The market reacted poorly to this news as investors braced themselves for more rate hikes. “I think the market reaction we are seeing very clearly suggests investors think that the Fed has more work to do,” said Liz Ann Sonders, chief investment strategist at Charles Schwab. A year of ever-rising interest rates has taken a toll on many companies, who must contend with higher operating costs and fiscal uncertainty. With the Fed poised to raise rates well above 5 percent, analysts predict that volatility will continue to increase both domestically and in global markets.
Still, stocks rebounded slightly at the start of this week as the reality about interest rates seemed to be setting in among investors. “Last week, some of the data spooked people and yields moved up again. But here we are on Monday morning and actually that’s sort of all forgotten about,” said James Rutherford of the investment firm Federated Hermes. “People are slightly hardened to it and understand that rates might go a little bit higher…but the market is not looking at next month’s inflation data, it’s looking at six months or nine months or even 12 months.” The market could adapt to conditions as companies grow accustomed to the Fed’s new rates, although only time will tell what effect this will have on driving down inflation.

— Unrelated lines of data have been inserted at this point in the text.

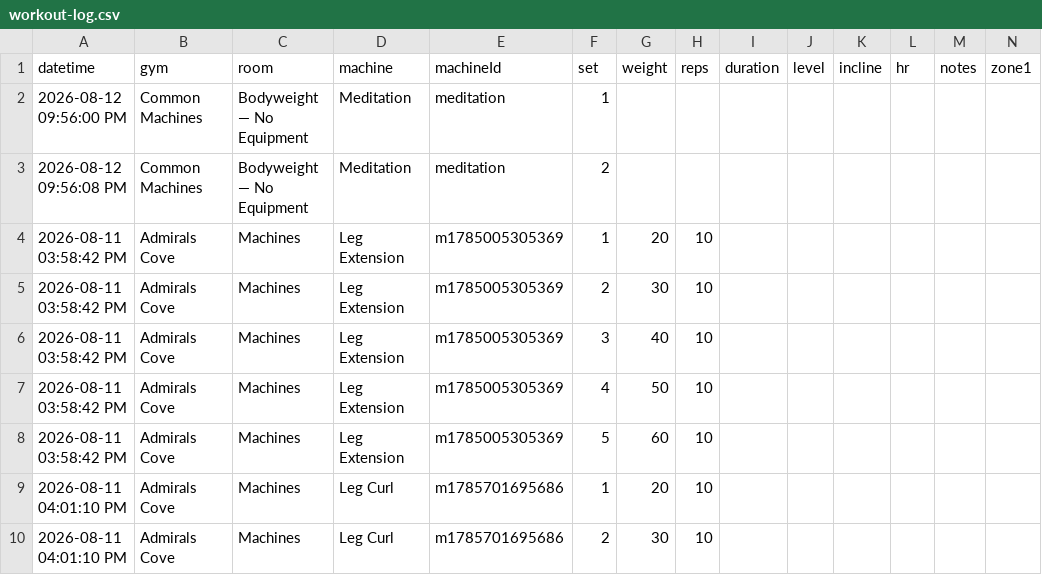
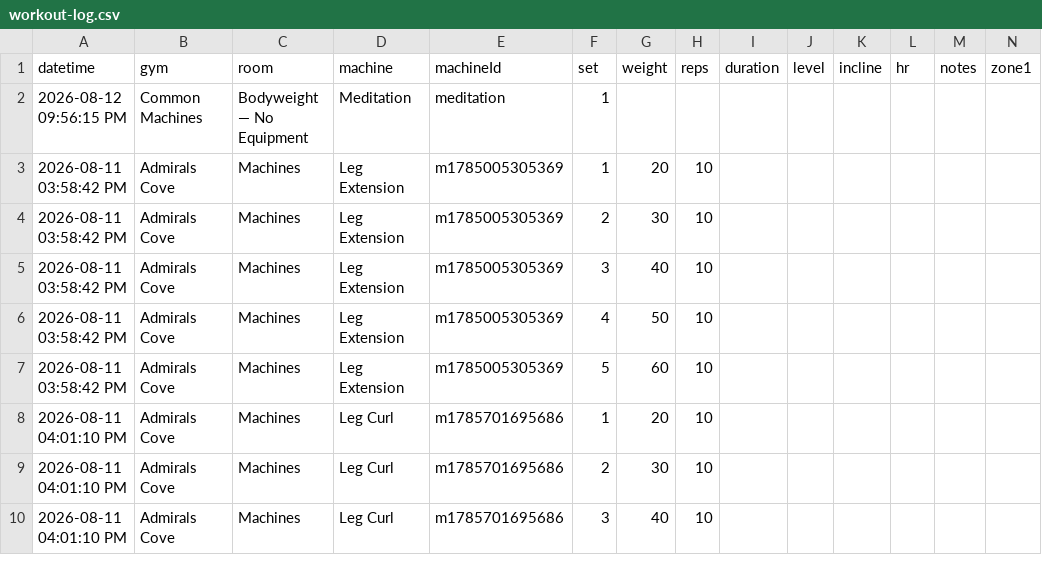
Before and after one commit to chromacole/logtrim, a CSV file: workout-log.csv, drawn as a sheet; only a part is shown; the shorter side is filled out with more unchanged rows; rows hold the shown columns only; the diff names each change by its address in the sheet, - before the commit and + after, or states it on an @@ line.

Commit message:
Update workout log CSV

```diff
--- a/workout-log.csv
+++ b/workout-log.csv
-A2 (datetime): 2026-08-12 09:56:00 PM
+A2 (datetime): 2026-08-12 09:56:15 PM
-row 3: 2026-08-12 09:56:08 PM | Common Machines | Bodyweight — No Equipment | Meditation | meditation | 2
```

- Why are investors uneasy about the Federal Reserve’s plans to continue raising interest rates?
- Do you think the Federal Reserve should continue to raise interest rates? Why or why not?
Sources: Ryan Dezember and Chelsey Dulaney, “Stocks Inch Higher After Indexes Post Worst Week of 2023,” The Wall Street Journal, February 27, 2023; Joe Rennison, “Stocks Sink for Third Straight Week,” The New York Times, February 24, 2023.